October 22 @ 6:30 pm - 7:30 pm

Free

 

Catland: The Soft Power of Cat Culture in Japan | Thurs. October 22, 2020 | 6:30 – 7:30 pm | LIVE on ZOOM

RSVP

Image: Cat priest Koyuki at the Nyannyanji Temple in Kyoto, photograph by Rie Yamamoto.

Join us for a fun, and fascinating discussion on the phenomenon of Japanese cat culture with author Sarah Archer.

Imagine you’re reading the news, and you come across an article about a new product or service that caters to cats. Maybe it strikes you as unusually thoughtful, or it looks exceptionally well-crafted.

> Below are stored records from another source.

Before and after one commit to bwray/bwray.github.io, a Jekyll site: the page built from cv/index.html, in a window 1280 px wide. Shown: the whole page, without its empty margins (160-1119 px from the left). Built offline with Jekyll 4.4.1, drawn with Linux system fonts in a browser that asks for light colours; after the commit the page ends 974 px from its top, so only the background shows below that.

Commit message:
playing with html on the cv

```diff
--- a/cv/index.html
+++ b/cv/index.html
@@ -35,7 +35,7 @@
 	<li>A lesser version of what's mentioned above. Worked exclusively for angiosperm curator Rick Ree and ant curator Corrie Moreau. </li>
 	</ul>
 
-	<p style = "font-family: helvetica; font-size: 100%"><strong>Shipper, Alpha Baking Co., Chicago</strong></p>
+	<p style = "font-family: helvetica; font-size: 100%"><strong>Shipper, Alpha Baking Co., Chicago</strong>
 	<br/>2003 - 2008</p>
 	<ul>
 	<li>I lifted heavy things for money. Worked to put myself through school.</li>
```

Perhaps it appears to have been undertaken with a seriousness of purpose and attention to detail that would rival that of any human-centered endeavor—and this seriousness, in and of itself, is irresistibly endearing. Do you have any doubt where this hypothetical cat product or service comes from? You do not: it’s from Japan.

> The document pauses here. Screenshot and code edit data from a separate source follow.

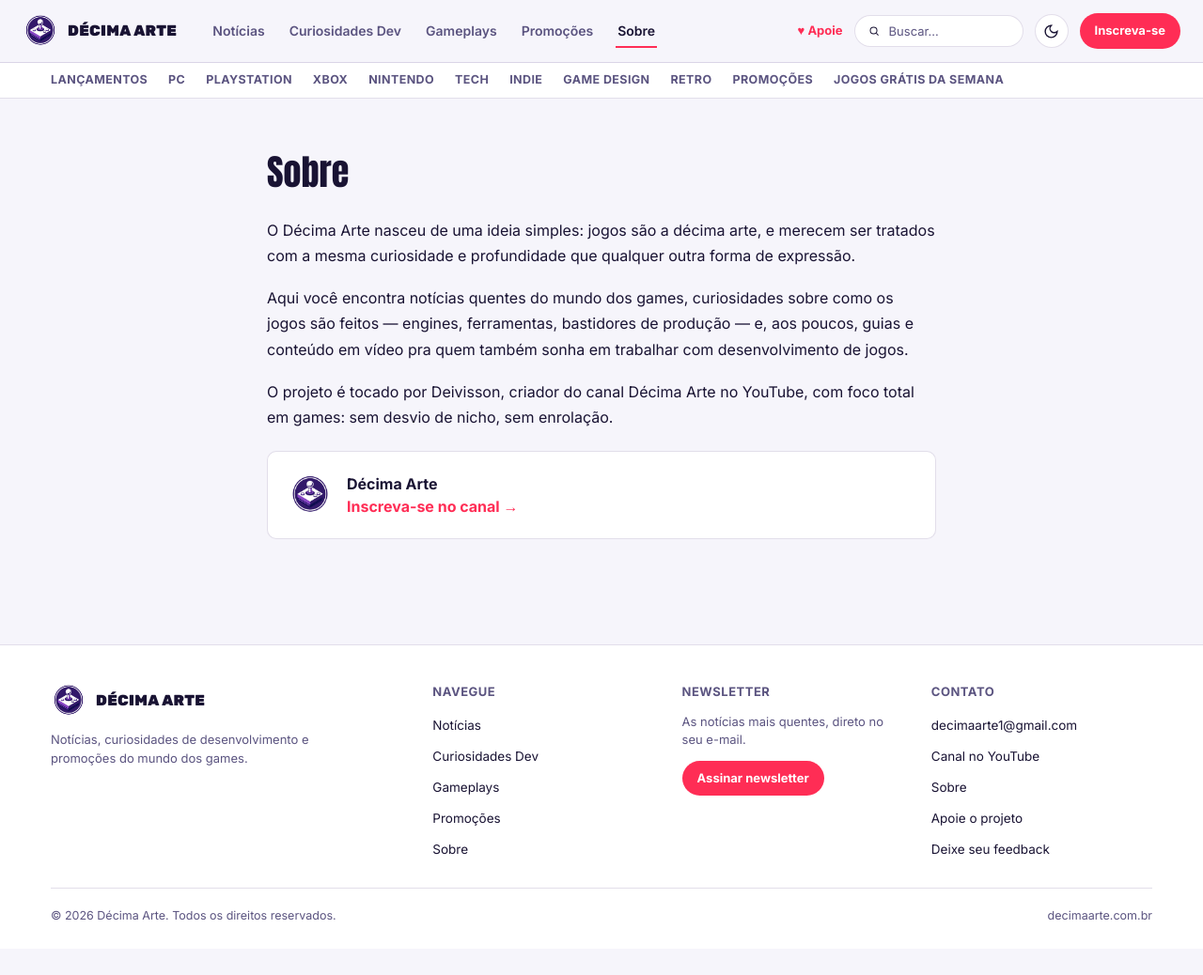
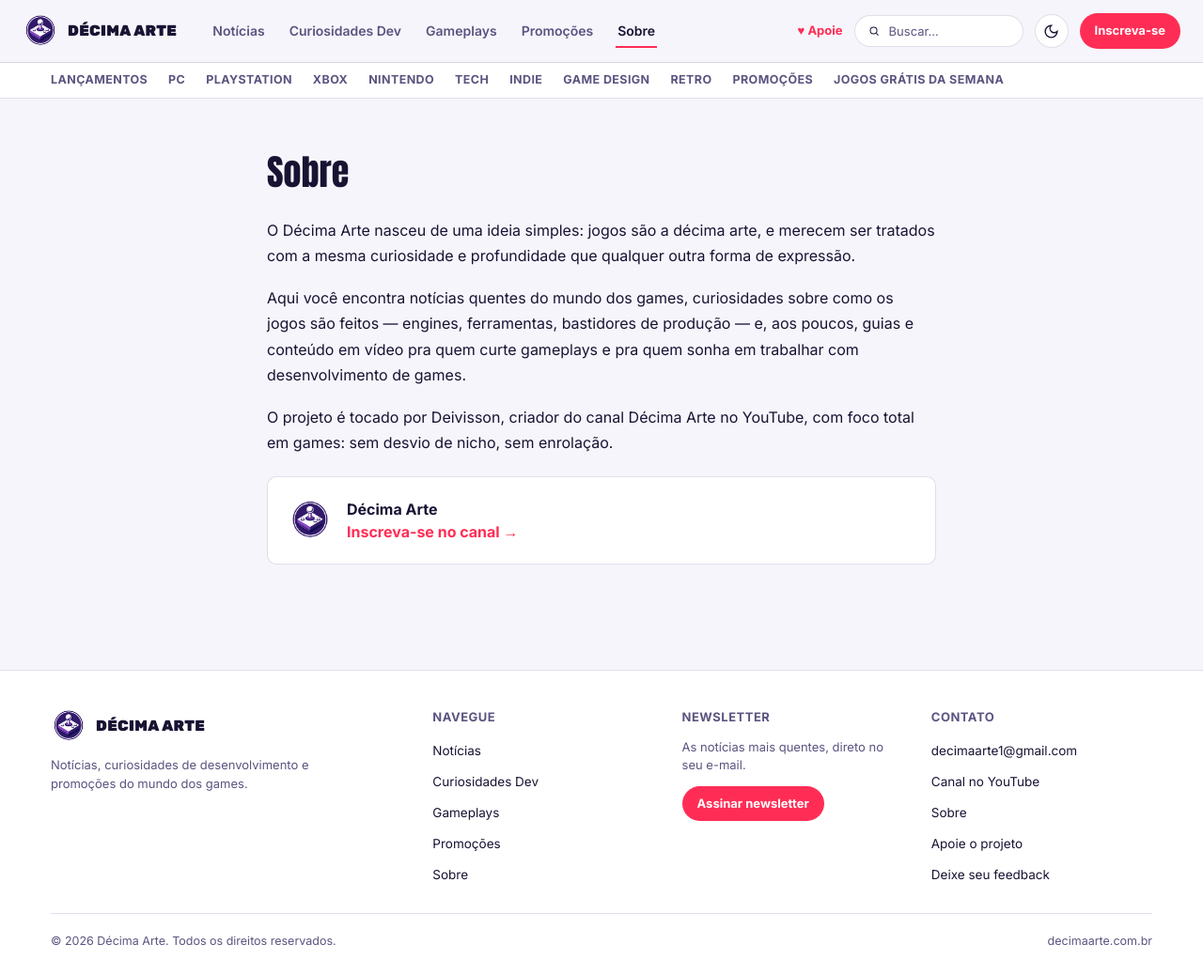
Before and after one commit to decimaarte/decimaarte, a Jekyll site: the page built from sobre.html, in a window 1280 px wide and 1038 px high. Shown: the whole window at 94% size. Built offline with Jekyll 4.4.1, drawn with Linux system fonts in a browser that asks for light colours.

Commit message:
Update Página “sobre”

```diff
--- a/sobre.html
+++ b/sobre.html
@@ -6,7 +6,7 @@
 
 <p>O Décima Arte nasceu de uma ideia simples: jogos são a décima arte, e merecem ser tratados com a mesma curiosidade e profundidade que qualquer outra forma de expressão.</p>
 
-<p>Aqui você encontra notícias quentes do mundo dos games, curiosidades sobre como os jogos são feitos — engines, ferramentas, bastidores de produção — e, aos poucos, guias e conteúdo em vídeo pra quem também sonha em trabalhar com desenvolvimento de jogos.</p>
+<p>Aqui você encontra notícias quentes do mundo dos games, curiosidades sobre como os jogos são feitos — engines, ferramentas, bastidores de produção — e, aos poucos, guias e conteúdo em vídeo pra quem curte gameplays e pra quem sonha em trabalhar com desenvolvimento de games.</p>
 
 <p>O projeto é tocado por Deivisson, criador do canal Décima Arte no YouTube, com foco total em games: sem desvio de nicho, sem enrolação.</p>
 
```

The world of Japanese cat culture is vast. Enter, and you’ll discover Shinto and Buddhist beliefs about animals and nature, folklore about cats both real and supernatural, cats depicted in Japanese works of art and literature over the course of centuries, cat-inspired material culture and everyday objects, cat animation, the global export of cuteness, cat tourism and nekonomics—the local term for the economic boon that results from a popular cat attraction. Japan’s cat culture contains multitudes, and it transcends physical geography. You might be allergic to cats. You might not be a cat person. (Yet.) But once you’ve been beckoned inside, the chances are good that you’ll decide to stay a while. Welcome to Catland.

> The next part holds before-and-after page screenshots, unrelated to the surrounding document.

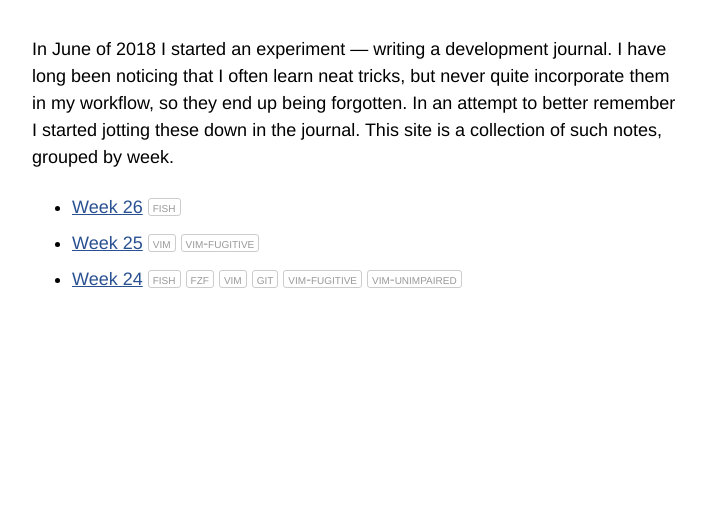
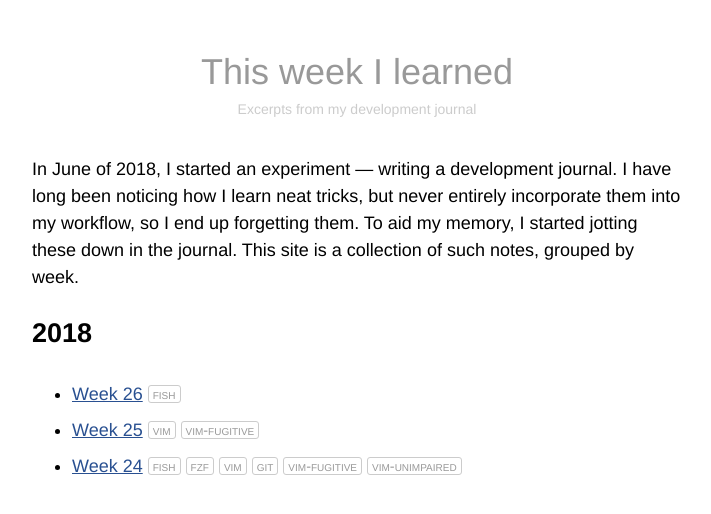
Before and after one commit to mfilej/mfilej.github.io, a Jekyll site: the page built from twil/index.html, in a window 1280 px wide. Shown: the top 514 px of the page, without its empty margins (283-994 px from the left). Built offline with Jekyll 4.4.1, drawn with Linux system fonts in a browser that asks for light colours; nearby versions of some CDN libraries; comment, search, counter and statistics services are not loaded.

Commit message:
Group TWIL items by year.

```diff
--- a/twil/index.html
+++ b/twil/index.html
@@ -2,16 +2,27 @@
 layout: default
 ---
 
+<article class="twil">
+  <header>
+    <h1>This week I learned</h1>
+    <p>Excerpts from my development journal</p>
+  </header>
+</article>
+
 <p>
-  In June of 2018 I started an experiment — writing a development journal. I
-  have long been noticing that I often learn neat tricks, but never quite
-  incorporate them in my workflow, so they end up being forgotten. In an
-  attempt to better remember I started jotting these down in the journal. This
-  site is a collection of such notes, grouped by week.
+  In June of 2018, I started an experiment — writing a development journal. I
+  have long been noticing how I learn neat tricks, but never entirely
+  incorporate them into my workflow, so I end up forgetting them. To aid my
+  memory, I started jotting these down in the journal. This site is a
+  collection of such notes, grouped by week.
 </p>
 
+{% assign postsByYear = site.categories.twil | group_by_exp: "post", "post.date | date: '%Y'"  %}
+{% for year in postsByYear %}
+  <h2>{{ year.name }}</h2>
+
   <ul class="twil-archive">
-  {% for post in site.categories.twil %}
+    {% for post in year.items %}
     <li>
       <a href="{{ post.url }}">{{ post.title }}</a>
       {% for tag in post.tags %}
@@ -20,3 +31,4 @@ layout: default
     </li>
     {% endfor %}
   </ul>
+{% endfor %}
```
Lines whose indentation alone changed are shown as unchanged.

Catland: The Soft Power of Cat Culture in Japan is available from Amazon, Barnes & Noble, Bookshop, and IndieBound. Stay tuned for news of upcoming events and book-signings! Press inquiries: please email Nicholas Teodoro at Countryman Press.

Catland includes original photographs by Lee Chapman, Giovanni Piliarvu, and Rie Yamamoto.

​Sarah Archer: Welcome! I’m an award-winning design and culture writer based in Philadelphia. My books The Midcentury Kitchen and Midcentury Christmas are available now from Countryman Press. My new book Catland: The Soft Power of Cat Culture in Japan is on shelves now.

I’m a contributing editor at American Craft Magazine, and write regularly for Hyperallergic, The Atlantic, Architectural Digest, and The New Yorker online. My articles and reviews have appeared in Curbed, Metropolis, CityLab, Slate, The Washington Post, The Magazine Antiques, Modern Magazine, The Journal of Modern Craft, and Studio Potter. I was the 2017 Jentel Visiting Critic at the Archie Bray Foundation in Helena, Montana. I’ve contributed essays to exhibition catalogs for the Renwick Gallery of the Smithsonian Institution, the Peabody Essex Museum, the Portland Art Museum, the Milwaukee Museum of Art, and the Museum of Arts and Design, as well as to the anthologies Shows and Tales, edited by Art Jewelry Forum, and The Ceramic Reader from Bloomsbury Press. I have curated exhibitions at Urban Glass and Pratt Manhattan Gallery. Prior to moving to Philadelphia to become Senior Curator at the Philadelphia Art Alliance, I was the Director of Greenwich House Pottery in New York City.

This event is free to the public. The Center for Art in Wood interprets, nurtures, and champions creative engagement and expansion of art, craft, and design in wood to enhance the public’s understanding and appreciation of it. A suggested donation of $5 per person enables us to provide programs and exhibitions throughout the year.
Donation

For questions contact Katie Sorenson, Community Engagement Manager at katie@centerforartinwood.org

Details

Date:
October 22
Time:
6:30 pm - 7:30 pm
Cost:
Free
Event Category:

Venue

The Center for Art in Wood
Virtual, 141 N 3rd Street
Philadelphia, PA 19106 United States
Phone:
(215) 923-8000
Website:
www.centerforartinwood.org

Organizer

The Center for Art in Wood
Phone:
(215) 923-8000
Email:
info@centerforartinwood.org
Website:
www.centerforartinwood.org